Resources for Health Care Professionals

The British Menopause Society: thebms.org.uk Women’s Health Concern: women-health-concern.org Primary Care Women’s Health Forum: pcwhf.co.uk Somerset Prescribing Formulary: formulary.somersetccg.nhs.uk  

Myths about the menopause

Here are some of the myths about the menopause and HRT. Many of the perceived contraindications to HRT are based on the flawed Women’s Health Initiative study published in 2002 ... [continue] Myths about the menopause

Patients with a history of breast cancer or another hormone sensitive cancer

Cancers that are hormone-sensitive include most types of breast cancer, endometrial cancer and some types of ovarian cancer. There are other cancers that can be hormone sensitive too eg some ... [continue] Patients with a history of breast cancer or another hormone sensitive cancer
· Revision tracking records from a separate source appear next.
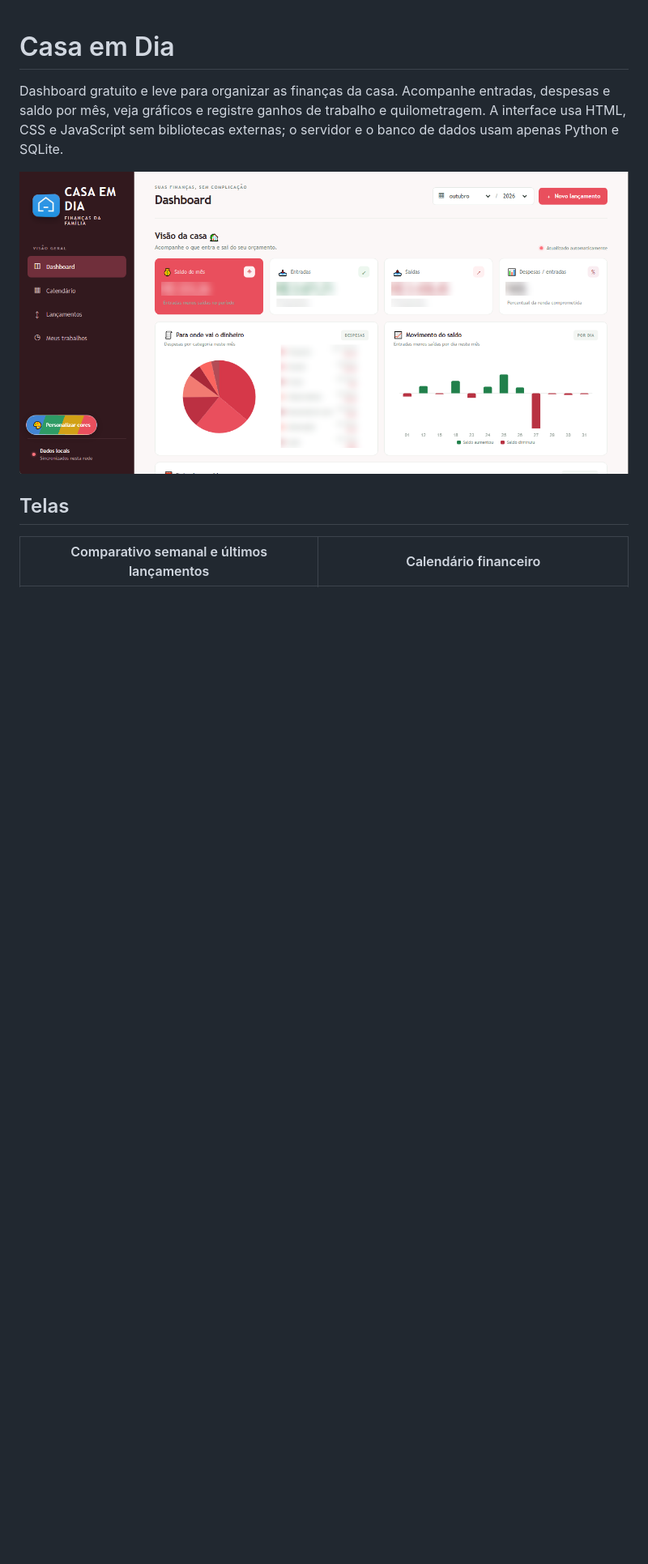
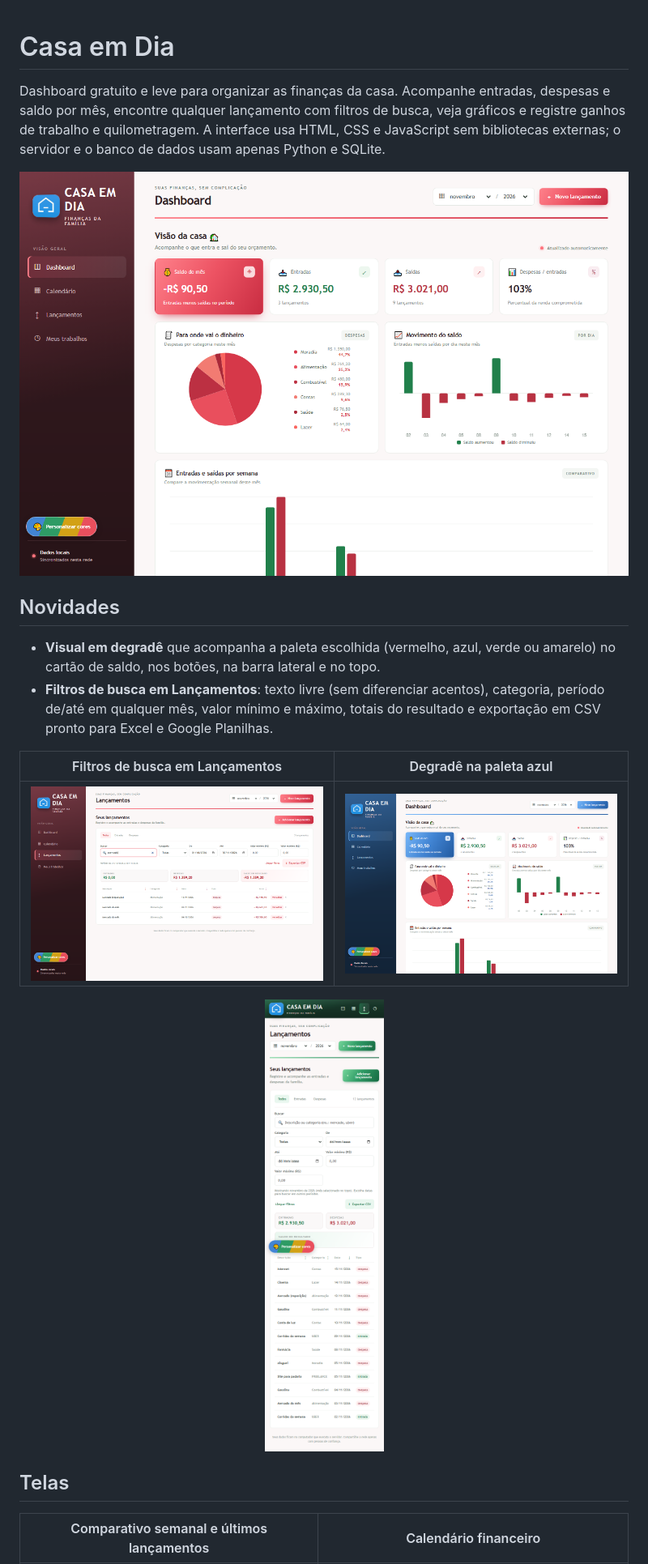
Before and after one commit to brenolrocha22/CASA-EM-DIA, a Markdown page: README.md, the part around the change printed below. Shown: that part at 81% size. GitHub-like rendering; pictures changed too: images/dashboard-degrade-azul.png (added), images/dashboard.png, images/filtros-lancamentos.png (added); blank space fills up the shorter version.

```diff
--- a/README.md
+++ b/README.md
@@ -1,8 +1,19 @@
 # Casa em Dia
 
-Dashboard gratuito e leve para organizar as finanças da casa. Acompanhe entradas, despesas e saldo por mês, veja gráficos e registre ganhos de trabalho e quilometragem. A interface usa HTML, CSS e JavaScript sem bibliotecas externas; o servidor e o banco de dados usam apenas Python e SQLite.
+Dashboard gratuito e leve para organizar as finanças da casa. Acompanhe entradas, despesas e saldo por mês, encontre qualquer lançamento com filtros de busca, veja gráficos e registre ganhos de trabalho e quilometragem. A interface usa HTML, CSS e JavaScript sem bibliotecas externas; o servidor e o banco de dados usam apenas Python e SQLite.
 
 ![Dashboard mensal do Casa em Dia](images/dashboard.png)
+
+## Novidades
+
+- **Visual em degradê** que acompanha a paleta escolhida (vermelho, azul, verde ou amarelo) no cartão de saldo, nos botões, na barra lateral e no topo.
+- **Filtros de busca em Lançamentos**: texto livre (sem diferenciar acentos), categoria, período de/até em qualquer mês, valor mínimo e máximo, totais do resultado e exportação em CSV pronto para Excel e Google Planilhas.
+
+| Filtros de busca em Lançamentos | Degradê na paleta azul |
+| --- | --- |
+| ![Busca por "mercado" de outubro a novembro com totais do resultado](images/filtros-lancamentos.png) | ![Dashboard com degradê na paleta azul](images/dashboard-degrade-azul.png) |
+
+<p align="center"><img src="images/lancamentos-celular.png" alt="Lançamentos e filtros no celular" width="260"></p>
 
 ## Telas
 
```
Also changed, not shown: other parts of README.md (+4 -3 lines), 3 other files.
Unscheduled bleeding on HRT

It is not unusual to have some unexpected (unscheduled) bleeding in the first 3 to 6 months after starting or changing HRT, even if the last natural period was many ... [continue] Unscheduled bleeding on HRT

Symptoms of gynaecological cancer (red flags)

Here are the symptoms and signs of the 5 gynaecological cancers. It is important to be aware of these symptoms. Please discuss them with your doctor who can arrange the appropriate ... [continue] Symptoms of gynaecological cancer (red flags)

Contraception in the perimenopause and menopause

If not on HRT or hormonal contraception, the rules are: If under the age of 50, can stop contraception 2 years after the last period. If over the age of ... [continue] Contraception in the perimenopause and menopause

Alternatives to HRT

Not all women need or want to take HRT. Most of the symptoms do settle eventually but it is very variable how long they last. The average is about 7 ... [continue] Alternatives to HRT

The importance of lifestyle

Lifestyle improvements can play an important part in helping you cope with perimenopausal and menopausal symptoms. They can also improve your long-term physical and mental health. HEALTHY EATING AND OBESITY ... [continue] The importance of lifestyle

Date published: 3rd February, 2022
Date last updated: 12th May, 2024